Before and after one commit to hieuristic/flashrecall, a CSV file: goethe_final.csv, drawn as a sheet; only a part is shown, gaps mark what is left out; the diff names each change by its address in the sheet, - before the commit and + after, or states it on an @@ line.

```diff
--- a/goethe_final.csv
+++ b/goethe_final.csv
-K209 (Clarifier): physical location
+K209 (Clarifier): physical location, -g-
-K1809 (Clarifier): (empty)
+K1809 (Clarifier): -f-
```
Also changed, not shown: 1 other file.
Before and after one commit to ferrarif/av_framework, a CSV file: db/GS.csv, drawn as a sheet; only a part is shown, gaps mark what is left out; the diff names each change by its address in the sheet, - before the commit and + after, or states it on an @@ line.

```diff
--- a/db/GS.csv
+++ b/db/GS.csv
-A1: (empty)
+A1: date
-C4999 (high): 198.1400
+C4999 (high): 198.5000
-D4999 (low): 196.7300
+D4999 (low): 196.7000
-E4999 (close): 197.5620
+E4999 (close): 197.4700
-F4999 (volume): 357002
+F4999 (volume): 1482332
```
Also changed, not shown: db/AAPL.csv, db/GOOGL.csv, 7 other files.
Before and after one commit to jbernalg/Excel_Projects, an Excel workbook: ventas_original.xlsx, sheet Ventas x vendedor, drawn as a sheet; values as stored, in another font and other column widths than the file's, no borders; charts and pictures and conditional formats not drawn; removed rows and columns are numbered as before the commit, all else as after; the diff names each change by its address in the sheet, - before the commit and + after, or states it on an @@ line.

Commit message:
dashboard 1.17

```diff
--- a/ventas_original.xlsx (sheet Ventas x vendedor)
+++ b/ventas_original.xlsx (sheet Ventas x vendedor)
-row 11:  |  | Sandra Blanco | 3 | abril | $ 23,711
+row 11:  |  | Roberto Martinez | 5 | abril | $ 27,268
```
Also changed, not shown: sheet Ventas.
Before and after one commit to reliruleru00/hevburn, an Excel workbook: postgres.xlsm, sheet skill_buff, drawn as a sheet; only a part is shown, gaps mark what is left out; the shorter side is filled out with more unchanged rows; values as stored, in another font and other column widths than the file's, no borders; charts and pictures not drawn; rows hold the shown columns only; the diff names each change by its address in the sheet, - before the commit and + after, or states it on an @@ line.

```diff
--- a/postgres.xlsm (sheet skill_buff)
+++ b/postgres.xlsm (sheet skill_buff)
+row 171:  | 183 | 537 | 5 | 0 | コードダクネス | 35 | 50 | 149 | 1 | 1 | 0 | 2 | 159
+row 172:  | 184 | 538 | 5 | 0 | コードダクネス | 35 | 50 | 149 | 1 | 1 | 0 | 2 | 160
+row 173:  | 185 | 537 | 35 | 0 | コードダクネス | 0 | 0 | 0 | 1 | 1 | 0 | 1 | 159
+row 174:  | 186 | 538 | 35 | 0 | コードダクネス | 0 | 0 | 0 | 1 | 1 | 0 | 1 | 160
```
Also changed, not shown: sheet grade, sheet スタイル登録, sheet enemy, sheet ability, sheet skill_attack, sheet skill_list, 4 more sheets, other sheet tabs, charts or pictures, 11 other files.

- - - -

DESCRIPTION OF THE TASK:
Scan the material for lines with the word "abril", and copy each line you find.

RESULT OF THE EXERCISE:
-row 11:  |  | Sandra Blanco | 3 | abril | $ 23,711
+row 11:  |  | Roberto Martinez | 5 | abril | $ 27,268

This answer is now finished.